Breast cancer screening saves lives. Careful analysis of available evidence shows that the likelihood of preventing breast cancer death exceeds the risk of overdiagnosis. The stakes are high in this discourse because women’s lives hang in the balance.
How is the controversy affecting the practice of radiology?
The question of whether screening mammography does more harm than good has the potential to shake up the state of medical knowledge, alter our views of ethical practice, and alter our application of screening principles.
What does current research say about the potential for harm versus the number of lives saved by screening?
Because the absolute radiation exposure of mammography is low, the radiation risk is also low.
Meta-analyses of randomized controlled trials with women invited to screening after age 40 years show a 20–25% decrease in breast cancer deaths [1, 2]. This is strong evidence that screening mammography reduces breast cancer mortality.
What is happening in technology development that will affect screening accuracy?
Technical innovations, including digital breast tomosynthesis, improved quality standards, and such new screening modalities as whole breast ultrasound are likely to improve breast cancer detection.
We know that genetics plays a role in risk factors for breast cancer. How can that information be used to enhance patient care?
As personalized medicine unfolds, unlocking genetic clues to individual patient risk profiles is essential. Linking imaging findings to genetic expression of tumor aggressiveness will provide us with a tailored approach to breast cancer diagnosis and treatment while minimizing concerns about overdiagnosis.
Read Dr. Javitt’s Section Editor’s Notebook in the February issue of AJR.
- Smith RA, Duffy S, Tabár L. Screening and early detection. In: Barbiera GV, Esteva FJ, Skoracki R, eds. Advanced therapy of breast disease, 3rd ed. Shelton, CT: People's Medical Publishing House, 2011

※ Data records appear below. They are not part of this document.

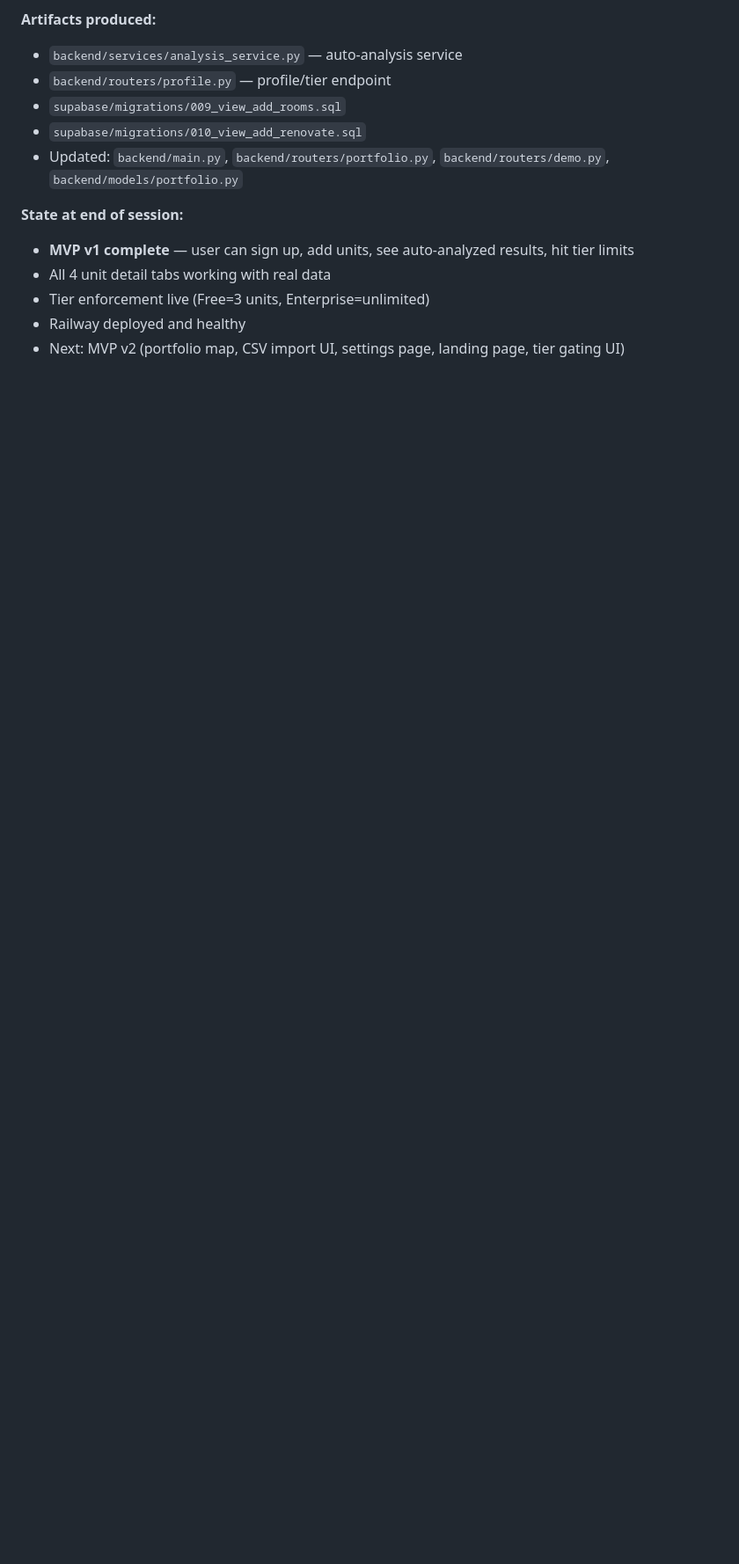
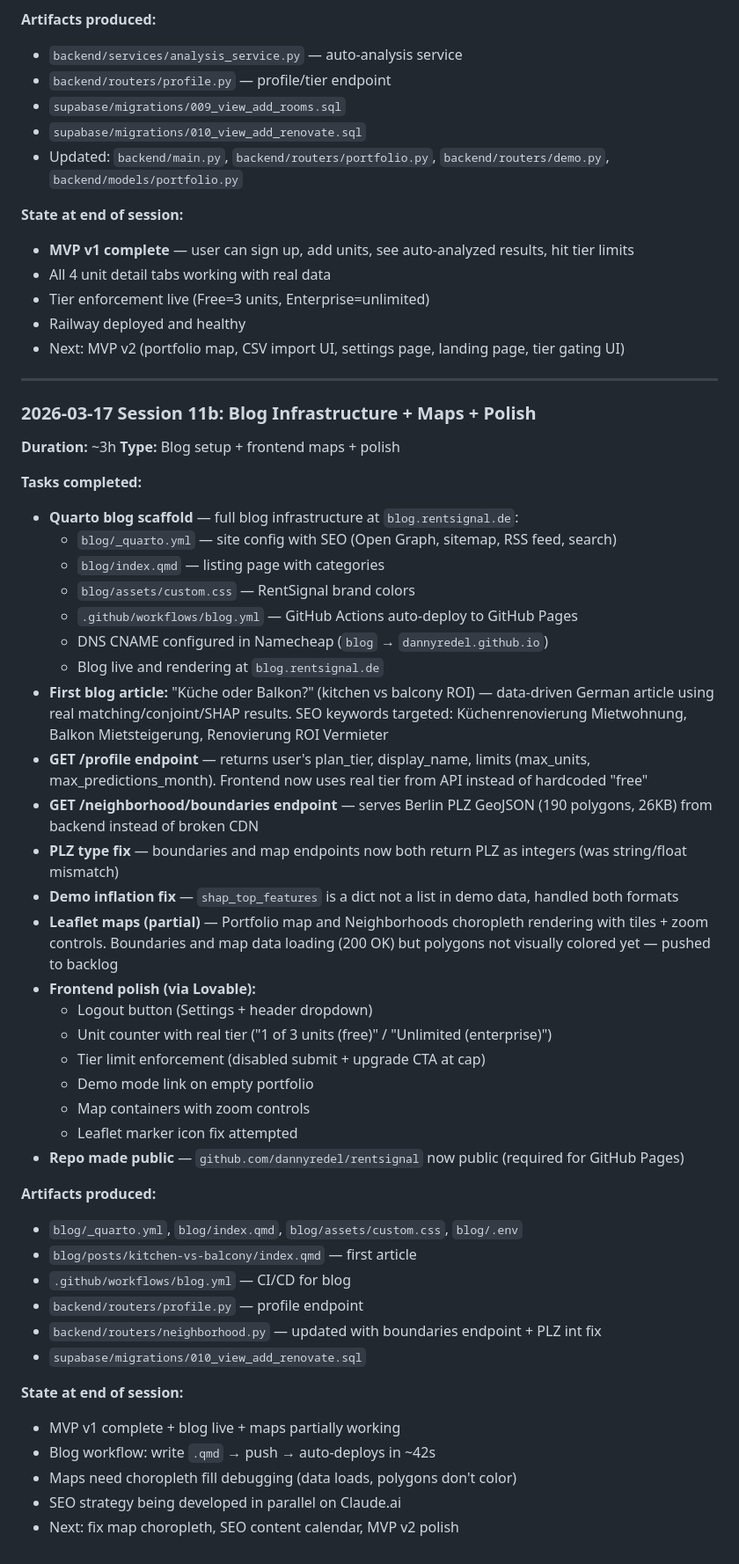
Before and after one commit to dannyredel/rentsignal, a Markdown page: tracking/Changelog.md, the part around the change. Shown at 88% size. Drawn GitHub-style; blank space fills up the shorter version.

Commit message:
Update tracking: Session 11b complete (blog, maps, polish)
Co-Authored-By: Claude Opus 4.6 (1M context) <noreply@anthropic.com>

```diff
--- a/tracking/Changelog.md
+++ b/tracking/Changelog.md
@@ -676,3 +676,47 @@
 - Tier enforcement live (Free=3 units, Enterprise=unlimited)
 - Railway deployed and healthy
 - Next: MVP v2 (portfolio map, CSV import UI, settings page, landing page, tier gating UI)
+
+---
+
+### 2026-03-17 Session 11b: Blog Infrastructure + Maps + Polish
+**Duration:** ~3h
+**Type:** Blog setup + frontend maps + polish
+
+**Tasks completed:**
+- **Quarto blog scaffold** — full blog infrastructure at `blog.rentsignal.de`:
+  - `blog/_quarto.yml` — site config with SEO (Open Graph, sitemap, RSS feed, search)
+  - `blog/index.qmd` — listing page with categories
+  - `blog/assets/custom.css` — RentSignal brand colors
+  - `.github/workflows/blog.yml` — GitHub Actions auto-deploy to GitHub Pages
+  - DNS CNAME configured in Namecheap (`blog` → `dannyredel.github.io`)
+  - Blog live and rendering at `blog.rentsignal.de`
+- **First blog article:** "Küche oder Balkon?" (kitchen vs balcony ROI) — data-driven German article using real matching/conjoint/SHAP results. SEO keywords targeted: Küchenrenovierung Mietwohnung, Balkon Mietsteigerung, Renovierung ROI Vermieter
+- **GET /profile endpoint** — returns user's plan_tier, display_name, limits (max_units, max_predictions_month). Frontend now uses real tier from API instead of hardcoded "free"
+- **GET /neighborhood/boundaries endpoint** — serves Berlin PLZ GeoJSON (190 polygons, 26KB) from backend instead of broken CDN
+- **PLZ type fix** — boundaries and map endpoints now both return PLZ as integers (was string/float mismatch)
+- **Demo inflation fix** — `shap_top_features` is a dict not a list in demo data, handled both formats
+- **Leaflet maps (partial)** — Portfolio map and Neighborhoods choropleth rendering with tiles + zoom controls. Boundaries and map data loading (200 OK) but polygons not visually colored yet — pushed to backlog
+- **Frontend polish (via Lovable):**
+  - Logout button (Settings + header dropdown)
+  - Unit counter with real tier ("1 of 3 units (free)" / "Unlimited (enterprise)")
+  - Tier limit enforcement (disabled submit + upgrade CTA at cap)
+  - Demo mode link on empty portfolio
+  - Map containers with zoom controls
+  - Leaflet marker icon fix attempted
+- **Repo made public** — `github.com/dannyredel/rentsignal` now public (required for GitHub Pages)
+
+**Artifacts produced:**
+- `blog/_quarto.yml`, `blog/index.qmd`, `blog/assets/custom.css`, `blog/.env`
+- `blog/posts/kitchen-vs-balcony/index.qmd` — first article
+- `.github/workflows/blog.yml` — CI/CD for blog
+- `backend/routers/profile.py` — profile endpoint
+- `backend/routers/neighborhood.py` — updated with boundaries endpoint + PLZ int fix
+- `supabase/migrations/010_view_add_renovate.sql`
+
+**State at end of session:**
+- MVP v1 complete + blog live + maps partially working
+- Blog workflow: write `.qmd` → push → auto-deploys in ~42s
+- Maps need choropleth fill debugging (data loads, polygons don't color)
+- SEO strategy being developed in parallel on Claude.ai
+- Next: fix map choropleth, SEO content calendar, MVP v2 polish
```
Also changed, not shown: tracking/Backlog.md (+16 -12 lines), tracking/Memory.md (+4 -1 lines).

- Humphrey LL, Helfand M, Chan BK, et al. Breast cancer screening: a summary of the evidence for the U.S. Preventive Services Task Force. Ann InternMed 2002; 137:347–360